## INSTRUCTIONS FOR THE TASK
Scan the records below for the word "title". Copy each line where it appears.

** Opening THE DATA block **

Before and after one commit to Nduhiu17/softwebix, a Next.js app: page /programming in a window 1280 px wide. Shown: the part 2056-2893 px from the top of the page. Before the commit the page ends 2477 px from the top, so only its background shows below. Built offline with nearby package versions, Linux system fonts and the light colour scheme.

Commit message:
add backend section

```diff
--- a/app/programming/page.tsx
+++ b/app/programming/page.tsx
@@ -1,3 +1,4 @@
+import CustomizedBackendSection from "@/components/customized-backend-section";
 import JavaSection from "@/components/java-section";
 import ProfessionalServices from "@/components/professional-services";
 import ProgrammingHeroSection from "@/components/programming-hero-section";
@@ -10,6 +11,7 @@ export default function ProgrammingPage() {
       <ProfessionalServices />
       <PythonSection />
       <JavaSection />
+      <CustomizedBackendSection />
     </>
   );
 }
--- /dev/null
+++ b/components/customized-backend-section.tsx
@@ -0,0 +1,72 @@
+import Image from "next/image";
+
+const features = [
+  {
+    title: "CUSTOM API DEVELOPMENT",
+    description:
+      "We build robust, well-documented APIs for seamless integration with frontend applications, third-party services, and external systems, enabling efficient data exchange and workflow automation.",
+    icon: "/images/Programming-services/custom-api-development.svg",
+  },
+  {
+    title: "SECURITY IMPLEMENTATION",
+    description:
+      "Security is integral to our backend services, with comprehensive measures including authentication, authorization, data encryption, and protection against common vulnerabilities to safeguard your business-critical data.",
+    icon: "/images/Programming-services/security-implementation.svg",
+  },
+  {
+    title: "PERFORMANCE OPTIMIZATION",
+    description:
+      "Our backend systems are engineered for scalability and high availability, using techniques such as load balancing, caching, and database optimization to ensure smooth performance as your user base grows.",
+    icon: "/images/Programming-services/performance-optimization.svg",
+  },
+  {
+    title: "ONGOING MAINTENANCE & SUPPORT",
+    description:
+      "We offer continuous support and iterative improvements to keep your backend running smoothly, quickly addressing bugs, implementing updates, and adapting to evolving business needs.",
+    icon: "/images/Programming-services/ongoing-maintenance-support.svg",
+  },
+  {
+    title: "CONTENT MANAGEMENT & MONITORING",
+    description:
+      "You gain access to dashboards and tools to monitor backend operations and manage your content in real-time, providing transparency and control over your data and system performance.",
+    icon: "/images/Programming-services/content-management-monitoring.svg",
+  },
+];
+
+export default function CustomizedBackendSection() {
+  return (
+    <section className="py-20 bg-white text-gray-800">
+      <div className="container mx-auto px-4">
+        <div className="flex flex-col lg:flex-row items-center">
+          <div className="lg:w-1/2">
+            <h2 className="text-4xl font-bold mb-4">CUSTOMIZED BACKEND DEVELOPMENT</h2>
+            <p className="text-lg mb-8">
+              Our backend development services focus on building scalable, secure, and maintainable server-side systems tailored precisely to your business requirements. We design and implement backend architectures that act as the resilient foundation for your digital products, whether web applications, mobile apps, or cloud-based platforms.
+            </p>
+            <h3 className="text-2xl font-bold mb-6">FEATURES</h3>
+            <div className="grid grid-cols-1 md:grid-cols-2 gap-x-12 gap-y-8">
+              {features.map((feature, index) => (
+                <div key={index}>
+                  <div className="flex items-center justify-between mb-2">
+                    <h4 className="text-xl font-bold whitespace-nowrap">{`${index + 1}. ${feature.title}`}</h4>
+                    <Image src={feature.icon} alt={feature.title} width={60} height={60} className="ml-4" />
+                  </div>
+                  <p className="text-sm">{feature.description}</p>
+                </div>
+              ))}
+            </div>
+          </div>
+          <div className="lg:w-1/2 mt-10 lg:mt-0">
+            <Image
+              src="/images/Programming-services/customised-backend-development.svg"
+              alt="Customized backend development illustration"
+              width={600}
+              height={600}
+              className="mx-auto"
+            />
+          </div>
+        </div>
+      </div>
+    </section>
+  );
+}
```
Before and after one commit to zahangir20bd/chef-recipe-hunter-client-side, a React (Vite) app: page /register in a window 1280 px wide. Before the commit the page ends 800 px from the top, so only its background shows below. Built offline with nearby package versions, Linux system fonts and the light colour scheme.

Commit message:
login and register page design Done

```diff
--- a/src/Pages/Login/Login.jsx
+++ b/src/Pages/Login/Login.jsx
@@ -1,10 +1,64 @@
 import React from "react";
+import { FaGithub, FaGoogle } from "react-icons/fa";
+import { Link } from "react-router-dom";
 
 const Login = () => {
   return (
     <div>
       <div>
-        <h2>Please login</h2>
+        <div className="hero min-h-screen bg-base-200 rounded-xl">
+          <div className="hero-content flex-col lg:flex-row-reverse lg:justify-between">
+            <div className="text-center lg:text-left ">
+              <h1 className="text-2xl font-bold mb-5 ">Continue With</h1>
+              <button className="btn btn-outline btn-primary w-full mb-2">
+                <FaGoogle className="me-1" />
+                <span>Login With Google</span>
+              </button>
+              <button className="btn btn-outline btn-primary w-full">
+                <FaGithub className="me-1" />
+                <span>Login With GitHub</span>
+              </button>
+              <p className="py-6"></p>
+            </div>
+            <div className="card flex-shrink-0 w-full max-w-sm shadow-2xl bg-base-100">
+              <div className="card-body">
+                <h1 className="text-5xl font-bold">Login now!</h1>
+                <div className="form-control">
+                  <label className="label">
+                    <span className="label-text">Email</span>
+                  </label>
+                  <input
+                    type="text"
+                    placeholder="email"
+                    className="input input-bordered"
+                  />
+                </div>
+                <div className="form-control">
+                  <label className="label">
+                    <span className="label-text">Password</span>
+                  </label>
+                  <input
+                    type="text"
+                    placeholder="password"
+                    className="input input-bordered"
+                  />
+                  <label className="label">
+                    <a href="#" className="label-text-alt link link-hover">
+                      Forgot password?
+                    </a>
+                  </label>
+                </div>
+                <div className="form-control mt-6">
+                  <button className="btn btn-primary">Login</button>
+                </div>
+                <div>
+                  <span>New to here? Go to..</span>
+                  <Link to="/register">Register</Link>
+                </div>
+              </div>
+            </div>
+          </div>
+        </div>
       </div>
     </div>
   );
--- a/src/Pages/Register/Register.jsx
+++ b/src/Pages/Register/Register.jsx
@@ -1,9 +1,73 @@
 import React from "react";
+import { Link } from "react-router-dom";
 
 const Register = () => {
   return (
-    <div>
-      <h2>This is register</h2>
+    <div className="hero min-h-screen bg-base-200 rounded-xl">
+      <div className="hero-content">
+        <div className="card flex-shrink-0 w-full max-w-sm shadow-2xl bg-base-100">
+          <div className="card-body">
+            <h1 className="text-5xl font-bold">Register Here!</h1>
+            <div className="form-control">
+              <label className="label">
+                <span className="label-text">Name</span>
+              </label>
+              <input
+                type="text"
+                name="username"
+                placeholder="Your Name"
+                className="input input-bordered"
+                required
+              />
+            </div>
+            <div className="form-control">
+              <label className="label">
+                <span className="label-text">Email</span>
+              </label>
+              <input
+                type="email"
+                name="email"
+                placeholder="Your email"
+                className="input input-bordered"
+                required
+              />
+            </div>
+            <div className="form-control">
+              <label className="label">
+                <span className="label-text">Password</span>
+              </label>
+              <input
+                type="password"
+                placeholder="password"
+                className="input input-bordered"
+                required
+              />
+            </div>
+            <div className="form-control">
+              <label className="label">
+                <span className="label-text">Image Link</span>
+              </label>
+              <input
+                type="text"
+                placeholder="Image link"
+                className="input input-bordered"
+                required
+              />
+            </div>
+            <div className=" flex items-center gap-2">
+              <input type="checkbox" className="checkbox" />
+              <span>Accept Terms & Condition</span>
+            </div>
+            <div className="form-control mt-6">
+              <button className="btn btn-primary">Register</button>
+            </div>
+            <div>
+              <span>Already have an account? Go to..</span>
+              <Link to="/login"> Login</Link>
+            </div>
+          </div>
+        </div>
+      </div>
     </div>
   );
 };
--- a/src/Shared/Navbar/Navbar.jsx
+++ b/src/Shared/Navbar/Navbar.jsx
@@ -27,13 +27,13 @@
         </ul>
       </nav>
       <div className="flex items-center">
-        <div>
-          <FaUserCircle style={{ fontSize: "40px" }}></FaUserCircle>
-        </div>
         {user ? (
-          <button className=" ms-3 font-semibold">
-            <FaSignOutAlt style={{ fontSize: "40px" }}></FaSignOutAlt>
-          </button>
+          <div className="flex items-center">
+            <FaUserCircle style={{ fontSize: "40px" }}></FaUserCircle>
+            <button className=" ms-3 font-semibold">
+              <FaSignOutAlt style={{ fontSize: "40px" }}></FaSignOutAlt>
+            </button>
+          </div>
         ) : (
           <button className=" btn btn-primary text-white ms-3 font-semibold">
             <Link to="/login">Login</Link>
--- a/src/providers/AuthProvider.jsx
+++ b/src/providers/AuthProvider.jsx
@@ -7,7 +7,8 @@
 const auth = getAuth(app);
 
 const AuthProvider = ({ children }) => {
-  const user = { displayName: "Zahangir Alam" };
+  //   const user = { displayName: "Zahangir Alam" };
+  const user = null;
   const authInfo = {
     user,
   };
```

** Closing THE DATA block **

## WRITTEN ANSWER
+    title: "CUSTOM API DEVELOPMENT",
+    title: "SECURITY IMPLEMENTATION",
+    title: "PERFORMANCE OPTIMIZATION",
+    title: "ONGOING MAINTENANCE & SUPPORT",
+    title: "CONTENT MANAGEMENT & MONITORING",
+                    <h4 className="text-xl font-bold whitespace-nowrap">{`${index + 1}. ${feature.title}`}</h4>
+                    <Image src={feature.icon} alt={feature.title} width={60} height={60} className="ml-4" />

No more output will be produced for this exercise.